── Provided data ──
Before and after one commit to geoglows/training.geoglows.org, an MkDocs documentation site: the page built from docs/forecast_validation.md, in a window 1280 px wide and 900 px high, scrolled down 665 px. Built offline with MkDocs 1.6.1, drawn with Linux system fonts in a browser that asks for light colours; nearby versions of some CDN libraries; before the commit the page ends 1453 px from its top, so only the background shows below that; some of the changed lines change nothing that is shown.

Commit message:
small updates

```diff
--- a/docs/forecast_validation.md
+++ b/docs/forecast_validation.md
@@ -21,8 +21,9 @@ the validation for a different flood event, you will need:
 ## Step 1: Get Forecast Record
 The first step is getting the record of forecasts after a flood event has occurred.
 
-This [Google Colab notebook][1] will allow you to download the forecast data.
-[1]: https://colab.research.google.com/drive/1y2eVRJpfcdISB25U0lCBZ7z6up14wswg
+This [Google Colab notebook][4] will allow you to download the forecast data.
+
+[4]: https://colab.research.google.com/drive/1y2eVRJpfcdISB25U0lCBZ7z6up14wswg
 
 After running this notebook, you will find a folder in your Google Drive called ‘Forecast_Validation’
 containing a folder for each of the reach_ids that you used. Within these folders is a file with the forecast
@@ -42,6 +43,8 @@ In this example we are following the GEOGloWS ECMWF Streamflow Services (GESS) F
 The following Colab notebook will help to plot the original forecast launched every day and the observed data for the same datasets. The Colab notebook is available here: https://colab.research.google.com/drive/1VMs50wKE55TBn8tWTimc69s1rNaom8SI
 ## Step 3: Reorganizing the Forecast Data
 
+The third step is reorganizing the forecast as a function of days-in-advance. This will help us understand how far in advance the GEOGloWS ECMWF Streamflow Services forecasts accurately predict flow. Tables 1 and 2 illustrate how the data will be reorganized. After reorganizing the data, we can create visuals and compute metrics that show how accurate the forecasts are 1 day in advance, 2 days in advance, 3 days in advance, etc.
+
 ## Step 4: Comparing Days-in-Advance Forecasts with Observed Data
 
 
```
───
── Provided data ──
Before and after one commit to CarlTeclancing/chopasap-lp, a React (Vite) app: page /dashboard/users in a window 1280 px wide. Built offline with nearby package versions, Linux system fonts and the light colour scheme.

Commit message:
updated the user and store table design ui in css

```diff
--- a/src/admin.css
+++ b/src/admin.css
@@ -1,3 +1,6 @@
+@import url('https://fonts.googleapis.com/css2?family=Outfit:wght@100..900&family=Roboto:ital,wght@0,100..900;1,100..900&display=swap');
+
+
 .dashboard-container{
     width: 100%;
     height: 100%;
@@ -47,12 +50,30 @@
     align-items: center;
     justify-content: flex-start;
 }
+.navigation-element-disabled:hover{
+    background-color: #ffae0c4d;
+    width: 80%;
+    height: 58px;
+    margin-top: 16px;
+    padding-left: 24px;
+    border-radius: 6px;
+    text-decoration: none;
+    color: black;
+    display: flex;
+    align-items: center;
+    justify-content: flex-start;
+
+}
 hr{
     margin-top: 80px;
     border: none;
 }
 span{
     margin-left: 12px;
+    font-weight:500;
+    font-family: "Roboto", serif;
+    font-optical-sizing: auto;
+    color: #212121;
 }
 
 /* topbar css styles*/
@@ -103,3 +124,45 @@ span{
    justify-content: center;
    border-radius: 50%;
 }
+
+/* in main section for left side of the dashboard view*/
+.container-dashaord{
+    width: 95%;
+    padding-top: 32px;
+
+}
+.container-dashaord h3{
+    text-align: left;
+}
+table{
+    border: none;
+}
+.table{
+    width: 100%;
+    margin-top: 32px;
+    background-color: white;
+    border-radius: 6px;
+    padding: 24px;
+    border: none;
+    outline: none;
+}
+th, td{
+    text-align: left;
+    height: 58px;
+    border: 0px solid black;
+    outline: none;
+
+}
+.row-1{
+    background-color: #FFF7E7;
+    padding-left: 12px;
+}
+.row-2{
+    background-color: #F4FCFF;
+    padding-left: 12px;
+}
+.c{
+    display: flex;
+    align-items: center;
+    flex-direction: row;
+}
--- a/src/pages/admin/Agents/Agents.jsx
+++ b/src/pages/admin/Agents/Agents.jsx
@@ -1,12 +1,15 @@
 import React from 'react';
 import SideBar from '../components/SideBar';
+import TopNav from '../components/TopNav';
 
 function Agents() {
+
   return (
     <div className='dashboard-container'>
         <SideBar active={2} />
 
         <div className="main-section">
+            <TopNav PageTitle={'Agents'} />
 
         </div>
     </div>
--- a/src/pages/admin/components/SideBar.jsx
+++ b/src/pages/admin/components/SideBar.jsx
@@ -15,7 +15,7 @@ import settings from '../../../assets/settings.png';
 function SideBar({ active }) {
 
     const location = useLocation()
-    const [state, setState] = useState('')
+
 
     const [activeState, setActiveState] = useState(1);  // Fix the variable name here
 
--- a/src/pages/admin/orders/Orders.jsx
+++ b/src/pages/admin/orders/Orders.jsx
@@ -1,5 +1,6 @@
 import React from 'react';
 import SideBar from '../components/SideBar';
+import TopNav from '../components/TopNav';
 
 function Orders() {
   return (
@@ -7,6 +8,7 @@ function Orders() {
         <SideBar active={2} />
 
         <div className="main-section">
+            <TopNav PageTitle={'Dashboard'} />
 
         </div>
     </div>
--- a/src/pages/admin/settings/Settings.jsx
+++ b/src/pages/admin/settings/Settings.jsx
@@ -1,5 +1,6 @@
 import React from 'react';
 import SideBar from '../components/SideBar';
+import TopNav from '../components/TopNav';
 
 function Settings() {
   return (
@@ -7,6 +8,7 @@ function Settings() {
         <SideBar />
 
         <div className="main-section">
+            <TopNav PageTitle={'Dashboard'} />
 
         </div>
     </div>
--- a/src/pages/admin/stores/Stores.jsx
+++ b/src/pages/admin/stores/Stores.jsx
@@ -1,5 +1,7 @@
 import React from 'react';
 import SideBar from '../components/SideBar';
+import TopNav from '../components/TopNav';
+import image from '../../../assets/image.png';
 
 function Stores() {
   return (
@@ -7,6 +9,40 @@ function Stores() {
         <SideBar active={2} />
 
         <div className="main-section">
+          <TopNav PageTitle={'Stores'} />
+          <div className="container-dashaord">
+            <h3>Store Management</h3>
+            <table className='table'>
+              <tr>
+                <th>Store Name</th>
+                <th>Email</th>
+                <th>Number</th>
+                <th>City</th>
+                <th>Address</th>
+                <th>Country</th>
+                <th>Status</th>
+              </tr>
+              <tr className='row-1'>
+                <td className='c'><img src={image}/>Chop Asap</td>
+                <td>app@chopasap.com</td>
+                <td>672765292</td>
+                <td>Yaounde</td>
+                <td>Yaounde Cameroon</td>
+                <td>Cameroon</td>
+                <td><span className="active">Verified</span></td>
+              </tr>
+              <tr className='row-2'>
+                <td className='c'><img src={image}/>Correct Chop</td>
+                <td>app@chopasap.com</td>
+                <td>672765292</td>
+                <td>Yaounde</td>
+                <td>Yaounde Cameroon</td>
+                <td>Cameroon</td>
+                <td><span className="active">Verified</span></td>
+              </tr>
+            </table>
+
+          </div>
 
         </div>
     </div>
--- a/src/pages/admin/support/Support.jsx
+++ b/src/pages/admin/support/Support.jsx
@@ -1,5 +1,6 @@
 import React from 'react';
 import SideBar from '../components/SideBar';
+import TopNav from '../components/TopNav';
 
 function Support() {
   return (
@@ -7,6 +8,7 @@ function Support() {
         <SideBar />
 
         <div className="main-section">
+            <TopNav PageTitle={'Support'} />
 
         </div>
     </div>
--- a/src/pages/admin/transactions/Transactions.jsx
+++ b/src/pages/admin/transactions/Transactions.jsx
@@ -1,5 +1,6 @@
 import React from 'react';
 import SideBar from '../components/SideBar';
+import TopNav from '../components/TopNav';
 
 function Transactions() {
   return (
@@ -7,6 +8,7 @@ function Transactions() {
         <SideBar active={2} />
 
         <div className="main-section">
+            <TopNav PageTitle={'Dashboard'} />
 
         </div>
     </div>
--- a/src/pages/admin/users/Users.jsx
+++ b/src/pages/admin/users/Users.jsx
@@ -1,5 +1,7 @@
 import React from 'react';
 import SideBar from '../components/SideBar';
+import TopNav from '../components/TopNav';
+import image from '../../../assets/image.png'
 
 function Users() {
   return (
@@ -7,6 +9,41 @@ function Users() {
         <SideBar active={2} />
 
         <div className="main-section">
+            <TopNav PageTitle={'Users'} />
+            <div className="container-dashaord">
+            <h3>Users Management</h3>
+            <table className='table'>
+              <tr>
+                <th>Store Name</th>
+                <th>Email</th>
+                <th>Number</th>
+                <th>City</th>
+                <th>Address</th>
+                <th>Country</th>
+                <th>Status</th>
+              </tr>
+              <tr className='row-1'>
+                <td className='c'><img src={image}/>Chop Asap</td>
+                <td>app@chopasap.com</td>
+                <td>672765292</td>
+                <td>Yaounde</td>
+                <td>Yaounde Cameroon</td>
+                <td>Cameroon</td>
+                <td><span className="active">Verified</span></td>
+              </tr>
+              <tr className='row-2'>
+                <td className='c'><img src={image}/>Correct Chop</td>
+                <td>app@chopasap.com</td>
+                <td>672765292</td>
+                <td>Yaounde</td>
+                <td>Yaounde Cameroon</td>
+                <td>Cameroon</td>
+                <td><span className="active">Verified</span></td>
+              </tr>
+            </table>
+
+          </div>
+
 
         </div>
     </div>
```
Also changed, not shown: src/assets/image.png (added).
───
A line counts if it includes the string "left". State how many such lines the entries have, with no other text.

7